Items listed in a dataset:
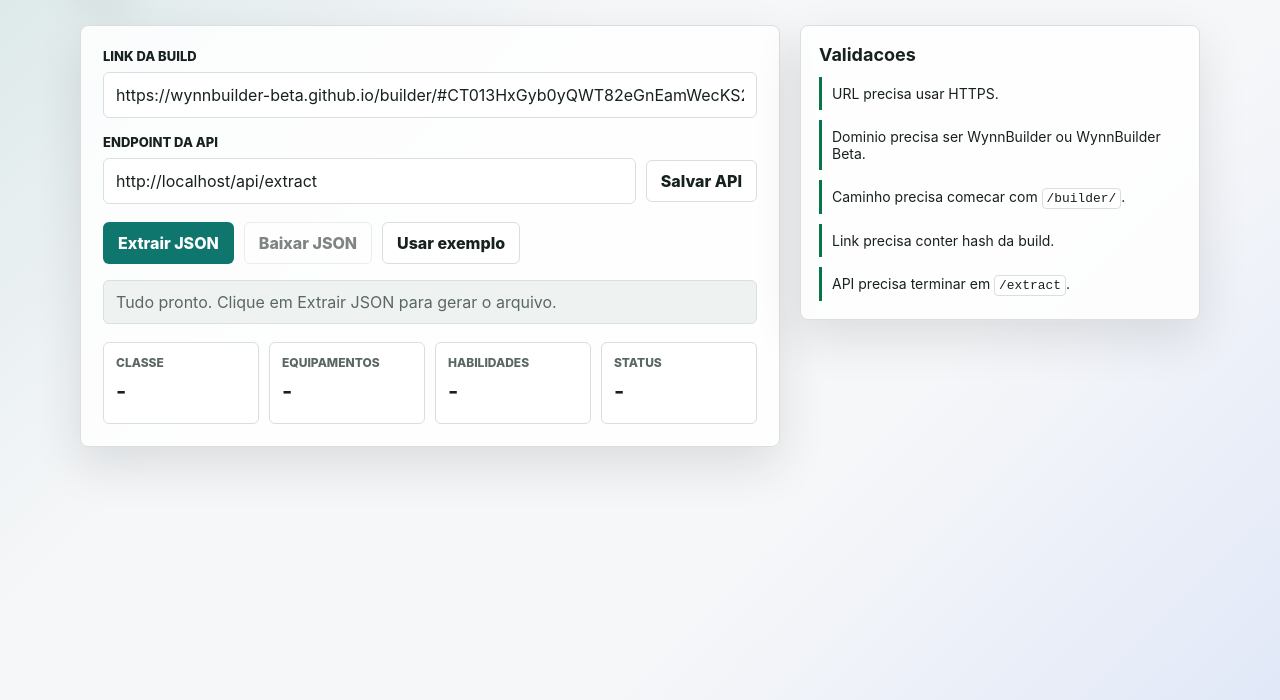
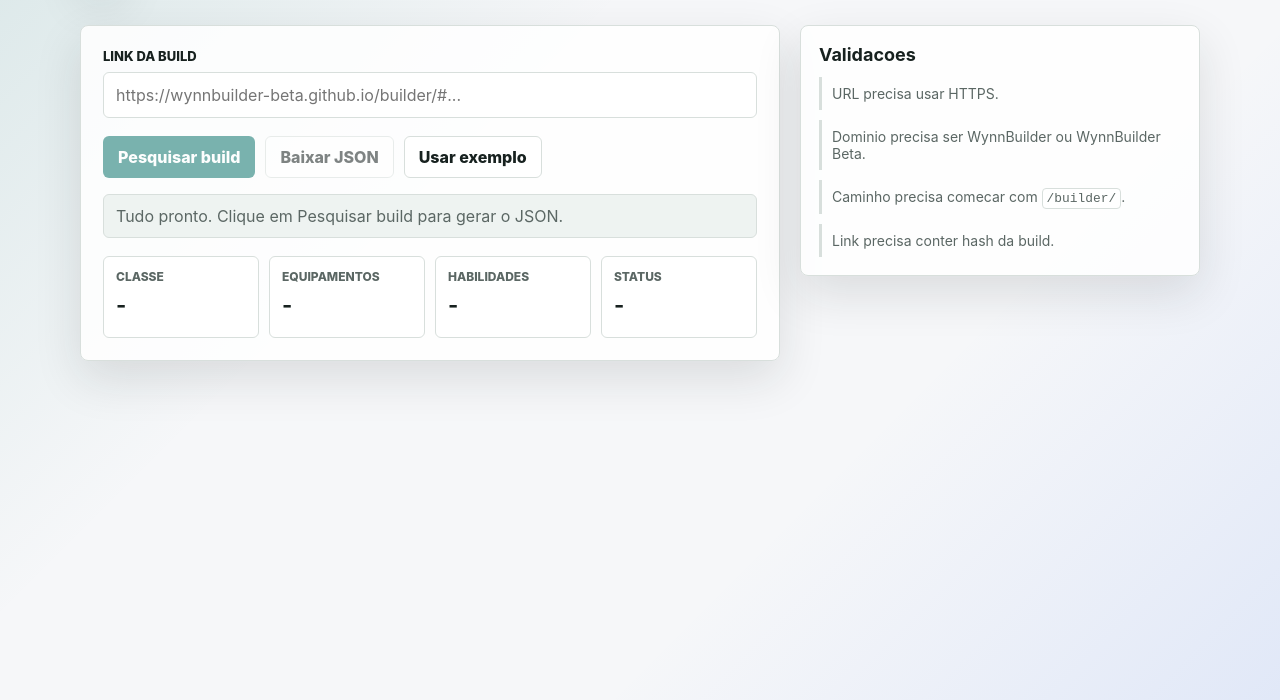
Before and after one commit to RickkCastro/WynnExtractor, a website: page public/index.html in a window 1280 px wide. Shown: the part 100-800 px from the top of the page. Drawn offline with Linux system fonts and the light colour scheme.

Commit message:
Simplify hosted app search interface

```diff
--- a/public/index.html
+++ b/public/index.html
@@ -1,5 +1,6 @@
 <!doctype html>
 <html lang="pt-BR">
+
 <head>
     <meta charset="utf-8">
     <meta name="viewport" content="width=device-width, initial-scale=1">
@@ -135,13 +136,6 @@
             box-shadow: 0 0 0 3px rgba(15, 118, 110, 0.15);
         }
 
-        .row {
-            display: grid;
-            grid-template-columns: minmax(0, 1fr) auto;
-            gap: 10px;
-            align-items: center;
-        }
-
         .actions {
             display: flex;
             flex-wrap: wrap;
@@ -261,6 +255,7 @@
         }
 
         @media (max-width: 860px) {
+
             header,
             main {
                 grid-template-columns: 1fr;
@@ -281,6 +276,7 @@
         }
     </style>
 </head>
+
 <body>
     <div class="app">
         <header>
@@ -291,31 +287,25 @@
                     <p class="subtitle">Cole um link do WynnBuilder, extraia a build e baixe o JSON.</p>
                 </div>
             </div>
-            <a class="github-link" href="https://github.com/RickkCastro/WynnExtractor" target="_blank" rel="noreferrer">GitHub</a>
+            <a class="github-link" href="https://github.com/RickkCastro/WynnExtractor" target="_blank"
+                rel="noreferrer">GitHub</a>
         </header>
 
         <main>
             <section class="extractor" aria-label="Extrator">
                 <div class="field">
                     <label for="buildUrl">Link da build</label>
-                    <input id="buildUrl" autocomplete="off" spellcheck="false" placeholder="https://wynnbuilder-beta.github.io/builder/#..." />
-                </div>
-
-                <div class="field">
-                    <label for="apiUrl">Endpoint da API</label>
-                    <div class="row">
-                        <input id="apiUrl" autocomplete="off" spellcheck="false" />
-                        <button class="secondary" id="saveApi" type="button">Salvar API</button>
-                    </div>
+                    <input id="buildUrl" autocomplete="off" spellcheck="false"
+                        placeholder="https://wynnbuilder-beta.github.io/builder/#..." />
                 </div>
 
                 <div class="actions">
-                    <button id="extract" type="button">Extrair JSON</button>
+                    <button id="extract" type="button">Pesquisar build</button>
                     <button class="secondary" id="download" type="button" disabled>Baixar JSON</button>
                     <button class="secondary" id="sample" type="button">Usar exemplo</button>
                 </div>
 
-                <div id="message" class="message">Na Vercel, a API roda automaticamente em <code>/api/extract</code>.</div>
+                <div id="message" class="message">Cole um link valido do WynnBuilder e pesquise a build.</div>
 
                 <div class="summary" aria-label="Resumo">
                     <div class="metric"><span>Classe</span><strong id="classMetric">-</strong></div>
@@ -332,24 +322,18 @@
                     <li id="checkHost">Dominio precisa ser WynnBuilder ou WynnBuilder Beta.</li>
                     <li id="checkPath">Caminho precisa comecar com <code>/builder/</code>.</li>
                     <li id="checkHash">Link precisa conter hash da build.</li>
-                    <li id="checkApi">API precisa terminar em <code>/extract</code>.</li>
                 </ul>
             </aside>
         </main>
     </div>
 
     <script>
-        const DEFAULT_BUILD_URL = 'https://wynnbuilder-beta.github.io/builder/#CT013HxGyb0yQWT82eGnEamWecKS230q-Kz7sNAI50';
-        const DEFAULT_API_URL = location.protocol === 'file:'
-            ? 'http://localhost:3000/extract'
-            : `${location.origin}/api/extract`;
+        const DEFAULT_BUILD_URL = '';
 
         const buildUrlInput = document.getElementById('buildUrl');
-        const apiUrlInput = document.getElementById('apiUrl');
         const extractButton = document.getElementById('extract');
         const downloadButton = document.getElementById('download');
         const sampleButton = document.getElementById('sample');
-        const saveApiButton = document.getElementById('saveApi');
         const message = document.getElementById('message');
         const classMetric = document.getElementById('classMetric');
         const equipmentMetric = document.getElementById('equipmentMetric');
@@ -357,8 +341,6 @@
         const statusMetric = document.getElementById('statusMetric');
 
         let extractedBuild = null;
-
-        apiUrlInput.value = localStorage.getItem('wynnextractor-api-url') || DEFAULT_API_URL;
 
         function setMessage(text, type) {
             message.textContent = text;
@@ -401,32 +383,19 @@
             return result;
         }
 
-        function validateApiUrl(value) {
-            try {
-                const parsed = new URL(value);
-                return ['http:', 'https:'].includes(parsed.protocol) && parsed.pathname.endsWith('/extract');
-            } catch (error) {
-                return false;
-            }
-        }
-
         function refreshValidation() {
             const buildValidation = validateBuildUrl(buildUrlInput.value.trim());
-            const apiOk = validateApiUrl(apiUrlInput.value.trim());
 
             setCheck('checkProtocol', buildValidation.protocol);
             setCheck('checkHost', buildValidation.host);
             setCheck('checkPath', buildValidation.path);
             setCheck('checkHash', buildValidation.hash);
-            setCheck('checkApi', apiOk);
 
-            extractButton.disabled = !(buildValidation.ok && apiOk);
+            extractButton.disabled = !buildValidation.ok;
             if (!buildValidation.ok && buildUrlInput.value.trim()) {
                 setMessage(buildValidation.error, 'error');
-            } else if (!apiOk) {
-                setMessage('Configure um endpoint de API valido terminado em /extract.', 'error');
             } else if (!extractedBuild) {
-                setMessage('Tudo pronto. Clique em Extrair JSON para gerar o arquivo.', '');
+                setMessage('Tudo pronto. Clique em Pesquisar build para gerar o JSON.', '');
             }
         }
 
@@ -454,14 +423,13 @@
 
         async function extractJson() {
             const buildUrl = buildUrlInput.value.trim();
-            const apiUrl = apiUrlInput.value.trim();
             extractedBuild = null;
             downloadButton.disabled = true;
             extractButton.disabled = true;
-            setMessage('Extraindo build. Isso pode levar alguns segundos...', '');
+            setMessage('Pesquisando build. Isso pode levar alguns segundos...', '');
 
             try {
-                const response = await fetch(apiUrl, {
+                const response = await fetch('/api/extract', {
                     method: 'POST',
                     headers: { 'Content-Type': 'application/json' },
                     body: JSON.stringify({ url: buildUrl })
@@ -477,23 +445,17 @@
                 downloadButton.disabled = false;
                 setMessage('JSON gerado com sucesso. O download esta pronto.', 'good');
             } catch (error) {
-                setMessage(error.message || 'Nao foi possivel conectar na API.', 'error');
+                setMessage(error.message || 'Nao foi possivel pesquisar a build.', 'error');
             } finally {
                 refreshValidation();
             }
         }
 
         buildUrlInput.addEventListener('input', refreshValidation);
-        apiUrlInput.addEventListener('input', refreshValidation);
         extractButton.addEventListener('click', extractJson);
         downloadButton.addEventListener('click', downloadJson);
         sampleButton.addEventListener('click', () => {
             buildUrlInput.value = DEFAULT_BUILD_URL;
-            refreshValidation();
-        });
-        saveApiButton.addEventListener('click', () => {
-            localStorage.setItem('wynnextractor-api-url', apiUrlInput.value.trim());
-            setMessage('Endpoint da API salvo neste navegador.', 'good');
             refreshValidation();
         });
 
@@ -501,4 +463,5 @@
         refreshValidation();
     </script>
 </body>
+
 </html>
```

| Activity |
Copy out, from the records above, every line that holds the string "code".

| The completed task |
-                <div id="message" class="message">Na Vercel, a API roda automaticamente em <code>/api/extract</code>.</div>
                     <li id="checkPath">Caminho precisa comecar com <code>/builder/</code>.</li>
-                    <li id="checkApi">API precisa terminar em <code>/extract</code>.</li>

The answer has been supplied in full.